_The task_.
Repeat everything in the listing exactly, except for the images.

_Data to process_.

BEGIN

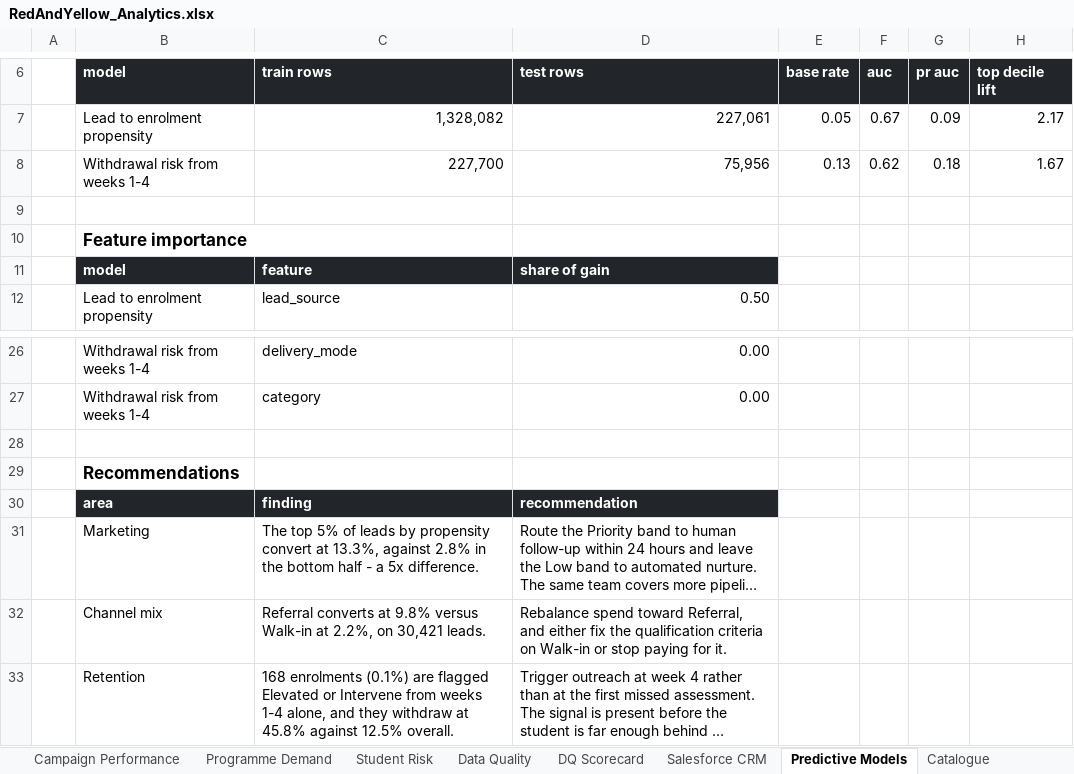
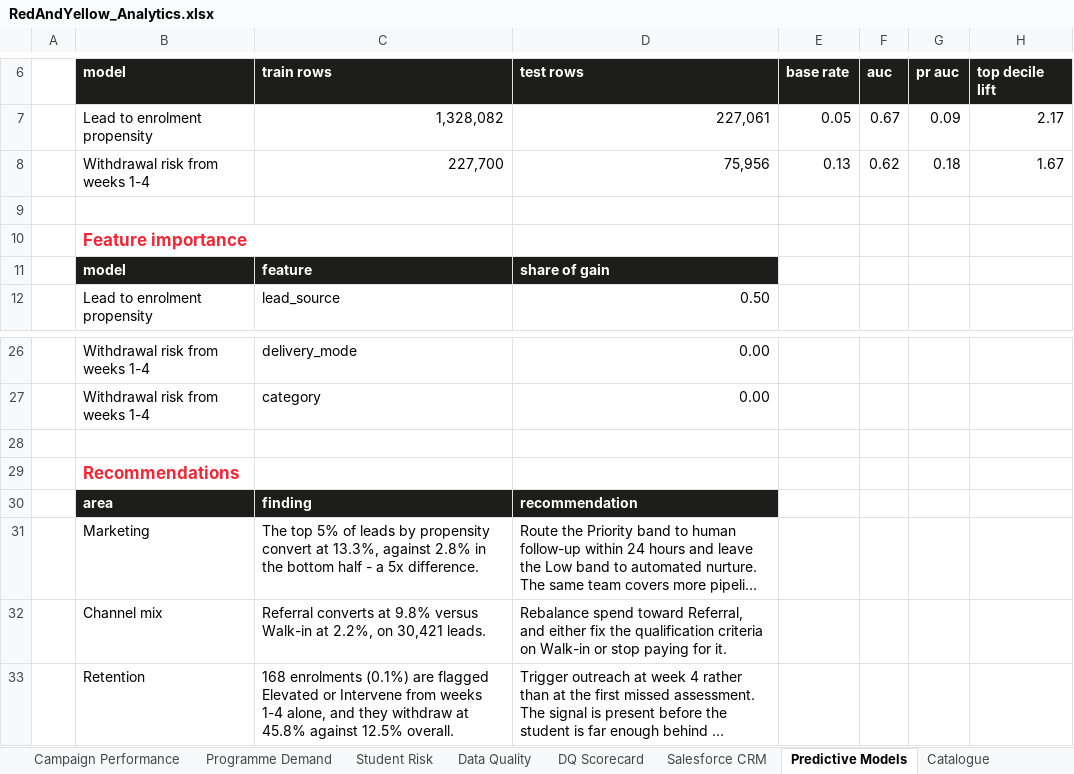
Before and after one commit to anthonyapollis/red-yellow-salesforce-handoff, an Excel workbook: reporting/RedAndYellow_Analytics.xlsx, sheet Predictive Models, drawn as a sheet; only a part is shown, gaps mark what is left out; long unchanged cells end in …; values as stored, in another font and other column widths than the file's, no borders; the diff names each change by its address in the sheet, - before the commit and + after, or states it on an @@ line.

```diff
--- a/reporting/RedAndYellow_Analytics.xlsx (sheet Predictive Models)
+++ b/reporting/RedAndYellow_Analytics.xlsx (sheet Predictive Models)
-B10 text colour: black
+B10 text colour: #F52635
-B29 text colour: black
+B29 text colour: #F52635
```
Also changed, not shown: sheet Method & Caveats, sheet Executive Summary, sheet DQ Scorecard, sheet Programme Demand, charts or pictures, 10 other files.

END

_Task response_.
Before and after one commit to anthonyapollis/red-yellow-salesforce-handoff, an Excel workbook: reporting/RedAndYellow_Analytics.xlsx, sheet Predictive Models, drawn as a sheet; only a part is shown, gaps mark what is left out; long unchanged cells end in …; values as stored, in another font and other column widths than the file's, no borders; the diff names each change by its address in the sheet, - before the commit and + after, or states it on an @@ line.

```diff
--- a/reporting/RedAndYellow_Analytics.xlsx (sheet Predictive Models)
+++ b/reporting/RedAndYellow_Analytics.xlsx (sheet Predictive Models)
-B10 text colour: black
+B10 text colour: #F52635
-B29 text colour: black
+B29 text colour: #F52635
```
Also changed, not shown: sheet Method & Caveats, sheet Executive Summary, sheet DQ Scorecard, sheet Programme Demand, charts or pictures, 10 other files.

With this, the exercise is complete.